Livarot is a soft, creamy cheese with a washed, yellow-orange rind. The rind can be eaten; most of the strong flavour is in the rind.
It is made around Livarot in the Auge valley, Normandy, France. Most production is industrial now. One of the leading producers is the firm of Eugène Graindorge, started in 1910, in Livarot itself.
The cheese is sold bound on its sides by 5 bands of paper (the bands used to be greenish rush leaves.)
Livarot Cheese is made from raw milk from cow’s; in fact, by regulation, the milk must not be heated above 37 C (98.6 F).
When the milk is heated, rennet is added to curdle it, and the curd is cut twice. The curd is then drained, and packed into moulds. The moulds are let stand in a warm room for 24 hours, during which they are turned several times. The cheese is then unmoulded, washed, and salted. The cheese is let ripen for 3 to 4 months, during which it is washed several times.
Some of the yellow-orange colouring on the rind crust comes from a bacteria called “Bacteria linens“, but to reinforce the colour, the final wash is done with water coloured with annatto.

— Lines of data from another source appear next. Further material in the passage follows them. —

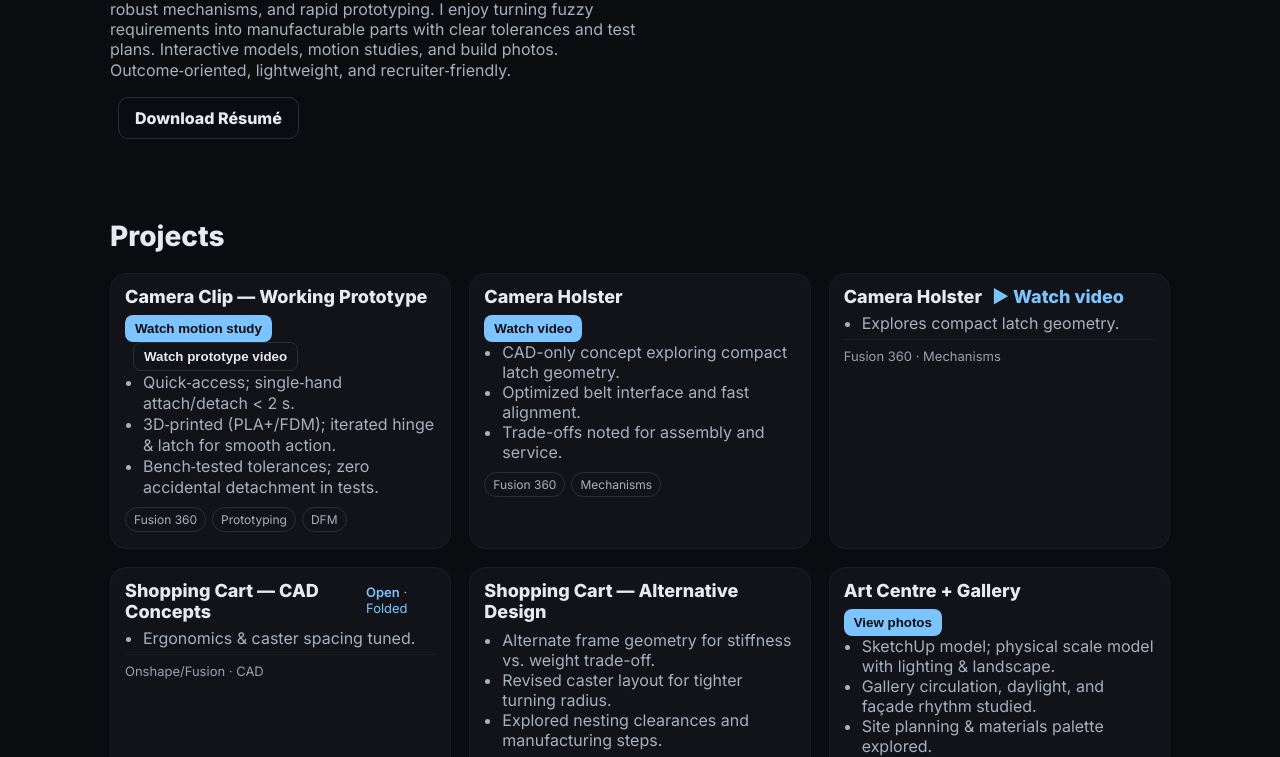
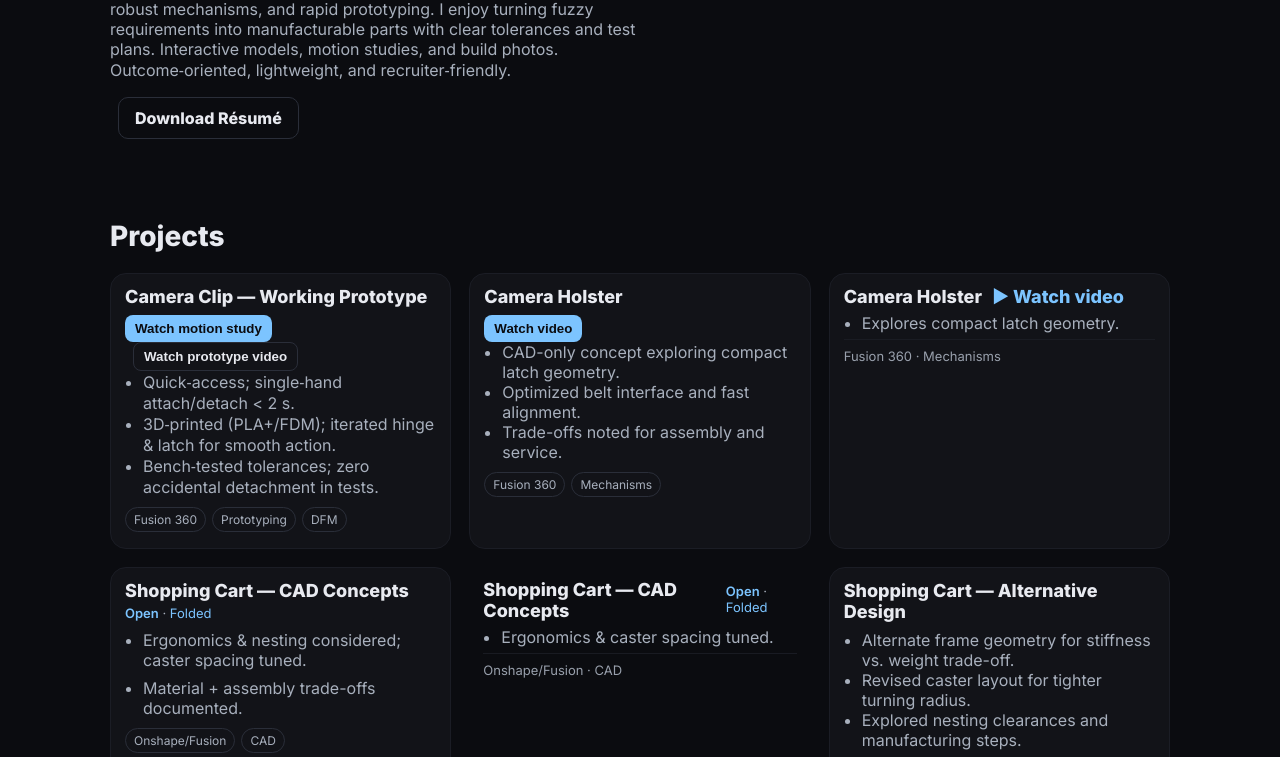
Before and after one commit to shreya-chandrasekaran/Portfolio, a plain HTML site: page index.html in a window 1280 px wide. Shown: the part 190-947 px from the top of the page. Drawn offline with nearby package versions, Linux system fonts and the light colour scheme.

Commit message:
Update index.html

```diff
--- a/index.html
+++ b/index.html
@@ -115,8 +115,38 @@
           <model-viewer
             id="cart-mv"
             src="https://shreya-chandrasekaran.github.io/Portfolio/models/cartOpen.glb"
-            camera-controls shadow-intensity="1" reveal="auto" crossorigin="anonymous">
+            camera-controls
+            shadow-intensity="1"
+            reveal="auto"
+            crossorigin="anonymous">
           </model-viewer>
+
+          <div class="card-body">
+            <h4>
+              Shopping Cart — CAD Concepts
+              <span class="toggle-inline">
+                <button class="link-inline active"
+                  data-src="https://shreya-chandrasekaran.github.io/Portfolio/models/cartOpen.glb">
+                  Open
+                </button>
+                ·
+                <button class="link-inline"
+                  data-src="https://shreya-chandrasekaran.github.io/Portfolio/models/cartFolded.glb">
+                  Folded
+                </button>
+              </span>
+            </h4>
+
+            <ul class="bullets">
+              <li>Ergonomics & nesting considered; caster spacing tuned.</li>
+              <li>Material + assembly trade-offs documented.</li>
+            </ul>
+
+            <div class="tags"><span>Onshape/Fusion</span><span>CAD</span></div>
+          </div>
+        </article>
+
+
 
           <div class="card-body compact">
             <h4>
```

Each cheese is about 12 cm wide by 5 cm tall (5 inches x 2 inches), and weighs about 230 g (8 oz.).
A half-one is sometimes called a “Petit-Lisieux.”
If a Livarot Cheese is so ripe that it smells like ammonia, it is past it. Discard.
Livarot Cheese consists of 40% butterfat.
¼ of a cheese is 60 g, ½ a cheese is 120 g, ¾ of a Livarot is 135 g
Some think that Livarot is the cheese that was called “Angelot” in the 1200s. Some date it back to the late 1600s.
It was described in print in 1708 by Thomas Corneille. The cheese was definitely known by the name “Livarot” at the end of the 1800s.
Traditionally, the cheese was just 10 to 15% butterfat, but the butterfat content was raised in the mid-1900s. The paper binding (originally rush leaves) is now an anachronism; it was originally meant to reinforce the lower-fat version of the cheese which had less body.
A producers’ association of Livarot Cheese was formed in April 1970. The cheese received its French AOC 1975.
Literature & Lore
Owing to the colour of Livarot Cheese and the number of bands, the cheese was dubbed in French “Le Colonel” (based on French Army uniforms.)